**What the task asks:** Each line of the data below should be restated exactly, with images left out.

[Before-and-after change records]
----------
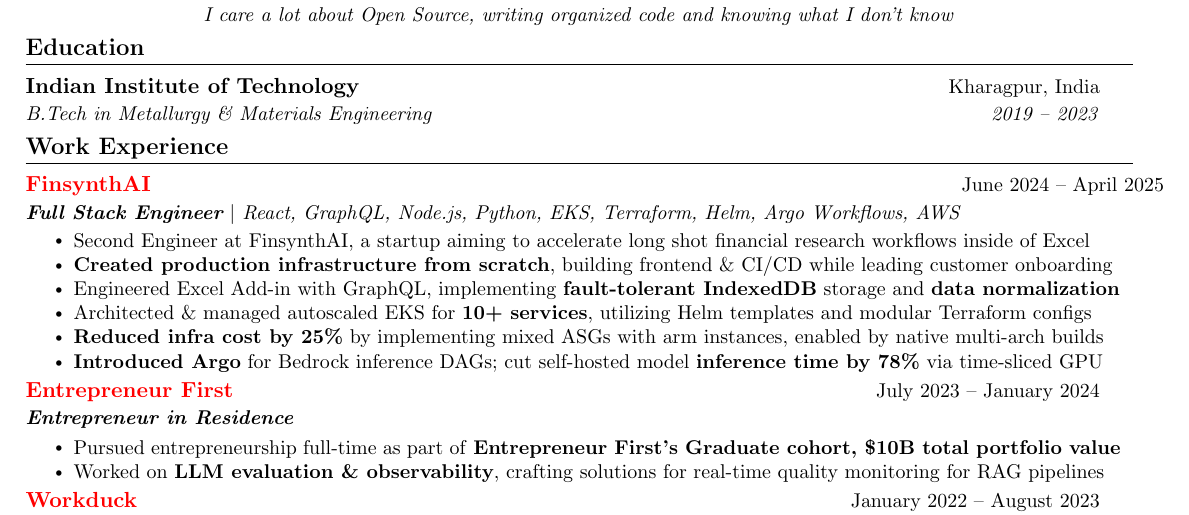
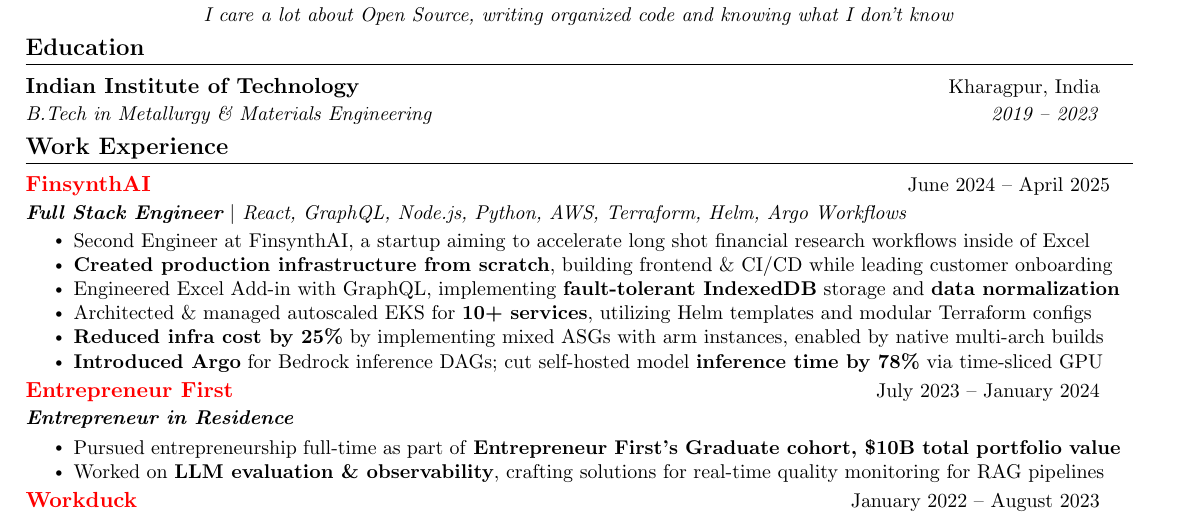
Before and after one commit to sahil-shubham/Resume, a LaTeX CV (resume.tex): part of the page, cut so that both start at the same text. Compiled offline with pdfLaTeX.

Commit message:
fixed finsynth's tenure date alignment;
Signed-off-by: Sahil Shubham <hello@sahil-shubham.in>

```diff
--- a/resume.tex
+++ b/resume.tex
@@ -131,7 +131,7 @@
   \resumeSubHeadingListStart
        \resumeSubheading
       {\href{https://www.finsynth.ai/}{FinsynthAI}}{June 2024 -- April 2025}
-      {\textbf{Full Stack Engineer} $|$ {React, GraphQL, Node.js, Python, EKS, Terraform, Helm, Argo Workflows, AWS}}{} % Use single backslashes
+      {\textbf{Full Stack Engineer} $|$ {React, GraphQL, Node.js, Python, AWS, Terraform, Helm, Argo Workflows}}{}
       \resumeItemListStart
         % Original: Second Engineer at FinsynthAI, built a copilot aimed at accelerating long shot financial research into open US companies inside of their Financial Models in Excel. Goal was to reduce the time it takes for an analyst to get upto speed on different company metrics like guidance, outlook, market reaction and past performance.
         \resumeItem{Second Engineer at FinsynthAI, a startup aiming to accelerate long shot financial research workflows inside of Excel}
```
Also changed, not shown: resume.pdf.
----------
**Output below:**
Before and after one commit to sahil-shubham/Resume, a LaTeX CV (resume.tex): part of the page, cut so that both start at the same text. Compiled offline with pdfLaTeX.

Commit message:
fixed finsynth's tenure date alignment;
Signed-off-by: Sahil Shubham <hello@sahil-shubham.in>

```diff
--- a/resume.tex
+++ b/resume.tex
@@ -131,7 +131,7 @@
   \resumeSubHeadingListStart
        \resumeSubheading
       {\href{https://www.finsynth.ai/}{FinsynthAI}}{June 2024 -- April 2025}
-      {\textbf{Full Stack Engineer} $|$ {React, GraphQL, Node.js, Python, EKS, Terraform, Helm, Argo Workflows, AWS}}{} % Use single backslashes
+      {\textbf{Full Stack Engineer} $|$ {React, GraphQL, Node.js, Python, AWS, Terraform, Helm, Argo Workflows}}{}
       \resumeItemListStart
         % Original: Second Engineer at FinsynthAI, built a copilot aimed at accelerating long shot financial research into open US companies inside of their Financial Models in Excel. Goal was to reduce the time it takes for an analyst to get upto speed on different company metrics like guidance, outlook, market reaction and past performance.
         \resumeItem{Second Engineer at FinsynthAI, a startup aiming to accelerate long shot financial research workflows inside of Excel}
```
Also changed, not shown: resume.pdf.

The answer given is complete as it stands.